(WHAT THE TASK ASKS):
The output should contain the listing word for word and no pictures.

(AVAILABLE DATA):

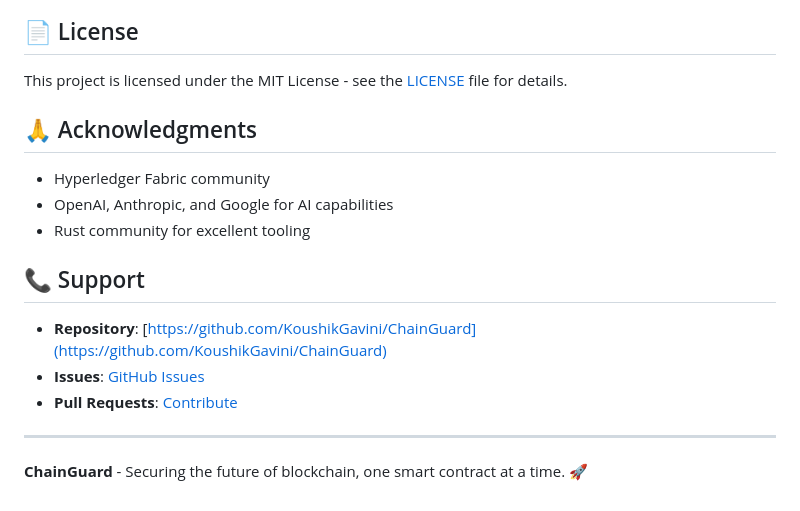
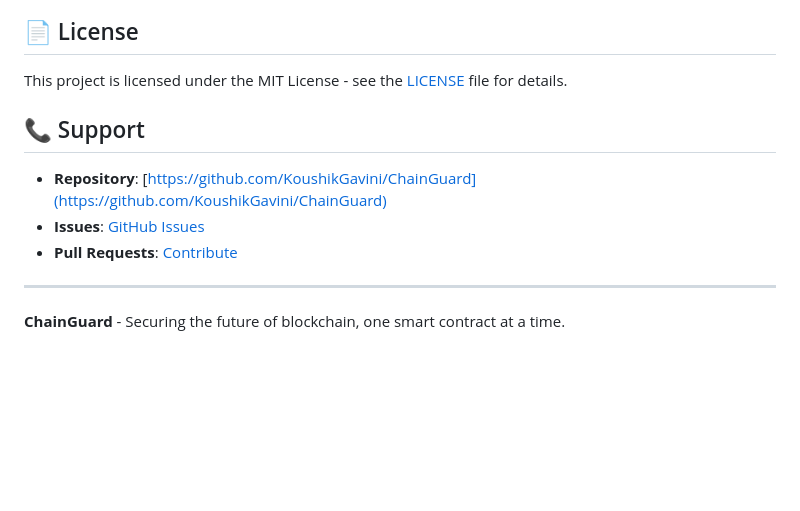
Before and after one commit to KoushikGavini/ChainGuard, a Markdown page: README.md, the part around the change. Drawn GitHub-style; blank space fills up the shorter version.

```diff
--- a/README.md
+++ b/README.md
@@ -259,11 +259,6 @@ Please read [CONTRIBUTING.md](CONTRIBUTING.md) for details on our code of conduc
 
 This project is licensed under the MIT License - see the [LICENSE](LICENSE) file for details.
 
-## 🙏 Acknowledgments
-
-- Hyperledger Fabric community
-- OpenAI, Anthropic, and Google for AI capabilities
-- Rust community for excellent tooling
 
 ## 📞 Support
 
@@ -273,4 +268,4 @@ This project is licensed under the MIT License - see the [LICENSE](LICENSE) file
 
 ---
 
-**ChainGuard** - Securing the future of blockchain, one smart contract at a time. 🚀
+**ChainGuard** - Securing the future of blockchain, one smart contract at a time.
```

(EXERCISE OUTPUT):
Before and after one commit to KoushikGavini/ChainGuard, a Markdown page: README.md, the part around the change. Drawn GitHub-style; blank space fills up the shorter version.

```diff
--- a/README.md
+++ b/README.md
@@ -259,11 +259,6 @@ Please read [CONTRIBUTING.md](CONTRIBUTING.md) for details on our code of conduc
 
 This project is licensed under the MIT License - see the [LICENSE](LICENSE) file for details.
 
-## 🙏 Acknowledgments
-
-- Hyperledger Fabric community
-- OpenAI, Anthropic, and Google for AI capabilities
-- Rust community for excellent tooling
 
 ## 📞 Support
 
@@ -273,4 +268,4 @@ This project is licensed under the MIT License - see the [LICENSE](LICENSE) file
 
 ---
 
-**ChainGuard** - Securing the future of blockchain, one smart contract at a time. 🚀
+**ChainGuard** - Securing the future of blockchain, one smart contract at a time.
```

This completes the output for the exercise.